Emerging impressively from the worst of Victoria’s lockdown with not one, but two captivating music videos is Victorian based Catalina (aka. Outtatime). At 20-years-old, the coastal jazz-soul singer has introduced herself to the local scene with singles, ‘My Love’ and ‘Moments’; the latter of which has been released on a compilation album by Melbourne-based record label Cousin Will Records alongside other dreamy local acts like Velvet Bloom and The Grogans. Landing somewhere in the realm of ambient jazz and alternative pop, these Outtatime tunes establish Catalina as an intriguing emerging artist with impressive range. From deliciously breathy piano driven Sade-esque moments on ‘My Love, to the melancholic textural electric guitar world of Lana Del Ray in ‘Moments’, Outtatime invites us into her dreamy world.
The ‘My Love’ music video delves into a dazzling 1960s Hollywood filmscape of black and white; typewriters and letters. Catalina sits at a desk under a dramatic ceiling light (domesticity parading as theatrics) and the shaky retro title overlays her typewriter to the introductory solemn piano instrumental. There’s something surprisingly comedic about the following moments, as Catalina’s vocals enter with melancholic oo’s and our leading lady flicks through what could only be recognised as a pre-valentines newspaper, disgusted by the romance of it all.
Here, the chorus hook begins, “My love, we’ve got, all the time in the world.” It’s heavy and thick like warmed chocolate as the video establishes its premise; the answering of a newspaper ad and the beginning of a letter-driven love affair.

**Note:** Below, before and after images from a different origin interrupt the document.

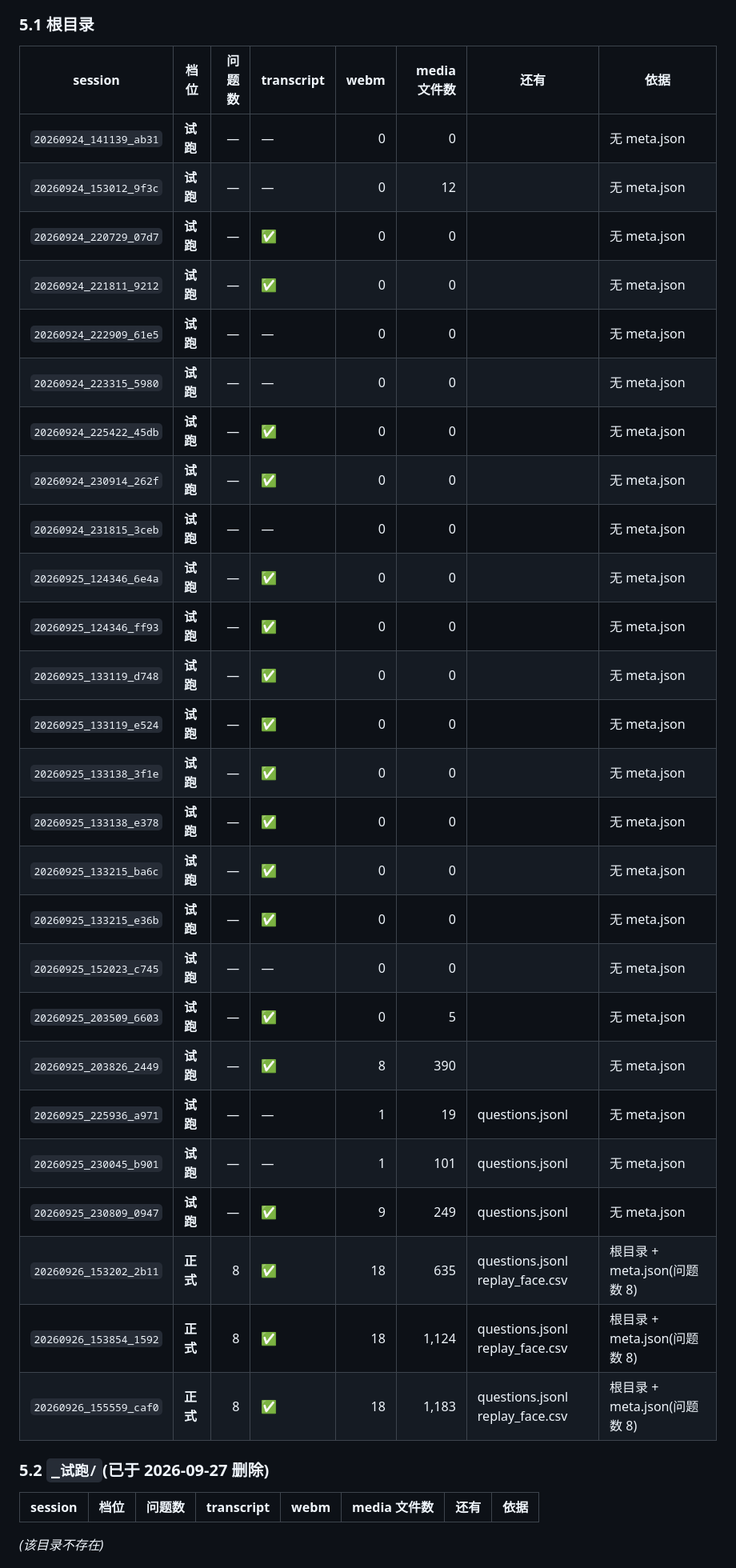
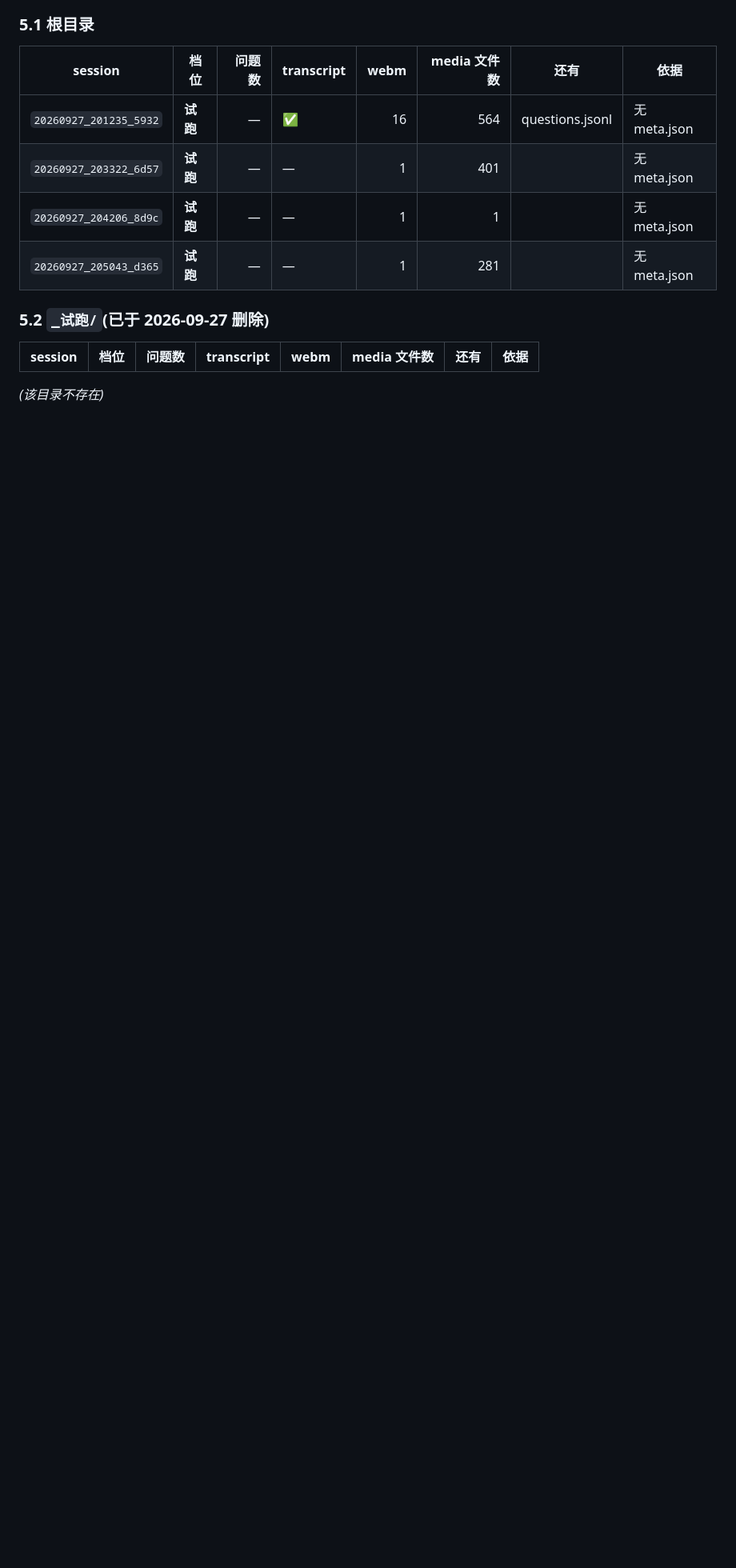
Before and after one commit to huihuibuhui227-svg/JingXin, a Markdown page: docs/资源总览.md, the part around one of its changes. Shown at 80% size. Rendered like a GitHub page; blank space fills up the shorter version.

Commit message:
docs(资源总览): 重刷 —— 本次提交之后的状态
脚本生成(`tools/jx_inventory.py`),数字当场算出。刷新的时机放在最后:
它的两个「生成时快照」字段(未提交条目数、HEAD)若在提交前生成,提交之后
会立刻对不上。

`tools/jx_inventory.py --check` → ✅ 是最新的。

```diff
--- a/docs/资源总览.md
+++ b/docs/资源总览.md
@@ -113,32 +114,10 @@ _生成时间:2026-09-27 17:53:53_
 
 | session | 档位 | 问题数 | transcript | webm | media 文件数 | 还有 | 依据 |
 |---|---|---:|---|---:|---:|---|---|
-| `20260924_141139_ab31` | **试跑** | — | — | 0 | 0 |  | 无 meta.json |
-| `20260924_153012_9f3c` | **试跑** | — | — | 0 | 12 |  | 无 meta.json |
-| `20260924_220729_07d7` | **试跑** | — | ✅ | 0 | 0 |  | 无 meta.json |
-| `20260924_221811_9212` | **试跑** | — | ✅ | 0 | 0 |  | 无 meta.json |
-| `20260924_222909_61e5` | **试跑** | — | — | 0 | 0 |  | 无 meta.json |
-| `20260924_223315_5980` | **试跑** | — | — | 0 | 0 |  | 无 meta.json |
-| `20260924_225422_45db` | **试跑** | — | ✅ | 0 | 0 |  | 无 meta.json |
-| `20260924_230914_262f` | **试跑** | — | ✅ | 0 | 0 |  | 无 meta.json |
-| `20260924_231815_3ceb` | **试跑** | — | — | 0 | 0 |  | 无 meta.json |
-| `20260925_124346_6e4a` | **试跑** | — | ✅ | 0 | 0 |  | 无 meta.json |
-| `20260925_124346_ff93` | **试跑** | — | ✅ | 0 | 0 |  | 无 meta.json |
-| `20260925_133119_d748` | **试跑** | — | ✅ | 0 | 0 |  | 无 meta.json |
-| `20260925_133119_e524` | **试跑** | — | ✅ | 0 | 0 |  | 无 meta.json |
-| `20260925_133138_3f1e` | **试跑** | — | ✅ | 0 | 0 |  | 无 meta.json |
-| `20260925_133138_e378` | **试跑** | — | ✅ | 0 | 0 |  | 无 meta.json |
-| `20260925_133215_ba6c` | **试跑** | — | ✅ | 0 | 0 |  | 无 meta.json |
-| `20260925_133215_e36b` | **试跑** | — | ✅ | 0 | 0 |  | 无 meta.json |
-| `20260925_152023_c745` | **试跑** | — | — | 0 | 0 |  | 无 meta.json |
-| `20260925_203509_6603` | **试跑** | — | ✅ | 0 | 5 |  | 无 meta.json |
-| `20260925_203826_2449` | **试跑** | — | ✅ | 8 | 390 |  | 无 meta.json |
-| `20260925_225936_a971` | **试跑** | — | — | 1 | 19 | questions.jsonl | 无 meta.json |
-| `20260925_230045_b901` | **试跑** | — | — | 1 | 101 | questions.jsonl | 无 meta.json |
-| `20260925_230809_0947` | **试跑** | — | ✅ | 9 | 249 | questions.jsonl | 无 meta.json |
-| `20260926_153202_2b11` | **正式** | 8 | ✅ | 18 | 635 | questions.jsonl replay_face.csv | 根目录 + meta.json(问题数 8) |
-| `20260926_153854_1592` | **正式** | 8 | ✅ | 18 | 1,124 | questions.jsonl replay_face.csv | 根目录 + meta.json(问题数 8) |
-| `20260926_155559_caf0` | **正式** | 8 | ✅ | 18 | 1,183 | questions.jsonl replay_face.csv | 根目录 + meta.json(问题数 8) |
+| `20260927_201235_5932` | **试跑** | — | ✅ | 16 | 564 | questions.jsonl | 无 meta.json |
+| `20260927_203322_6d57` | **试跑** | — | — | 1 | 401 |  | 无 meta.json |
+| `20260927_204206_8d9c` | **试跑** | — | — | 1 | 1 |  | 无 meta.json |
+| `20260927_205043_d365` | **试跑** | — | — | 1 | 281 |  | 无 meta.json |
 
 ### 5.2 `_试跑/`(已于 2026-09-27 删除)
 
```
Also changed, not shown: other parts of docs/资源总览.md (+35 -29 lines).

A slow groove enters on drums, mimicking not only the clicking typewriter but the drive towards new love. This Outtatime track realises Catalina a notable writer; her sense of lyrical rhythm in the verses is understatedly clever. In the first verse, Catalina’s mellow vocals tell the universal story of new lovers, hanging on the edge of every kiss. ‘My Love’ rifles up memories of longing to spend every moment with that person; “Every time I’ve gots to go, the aching hits my- heart.”
The back and forth of love letters tell this familiar story of a naive unfurling of oneself onto another in a somewhat new and thrillingly theatrical way. This reciprocation of emotional intimacy is established through the lens of an old-timey lettered-love affair. The yearning to experience that love in person is defined by the moment Catalina jumps in her dad’s 73’ Buick and kitschy projections cascade into the distance behind the vehicle, which propels towards said lover.
Then, the music drops and her chorus is not sung but spoken, timidly. She is taking a leap of faith. Momentarily, the poignant and previously certain hook is questioned and vulnerability appears.
Contrastingly to the narrative glitz of the ‘My Love’ clip, the visuals for Outtatime’s ‘Moments’ is dedicated more to a stunning encompassing of regional Victoria’s picturesque coastlines. Aerial shots of winding coastal roads and shorelines are accompanied by ethereal guitar licks. In ‘Moments’, Catalina’s deep, warm vocals tell the ever-so familiar story of an early 20s identity crisis; “I’ve stolen all that I am from people who are cooler.” This painfully relatable lyricism sits modest in the mix, melding into both the musical and visual space in the track. And it is deliciously spacious.
Catalina appears strumming an acoustic at sunset, drenched in a rich red light and admitting intimate doubts of self, “I see my reflection, but it doesn’t really look like me.” Dreamy, open shots are overlaid atop one-another and are a sight to behold for any Melbournian that’s been tortured by the same four walls all year.
‘Moments’ is full of long-winding melodies and breathy vocals. There is soothing freeness to both the sounds and the visuals. “All these moments don’t seem real”, Catalina repeats the hook, “all these things I don’t know how to feel.” It is a long awaited cathartic release; an admission and giving in of oneself to the hazy blur that is one’s young adulthood. With Outtatime’s permission, we relax into this comfortable unknowing.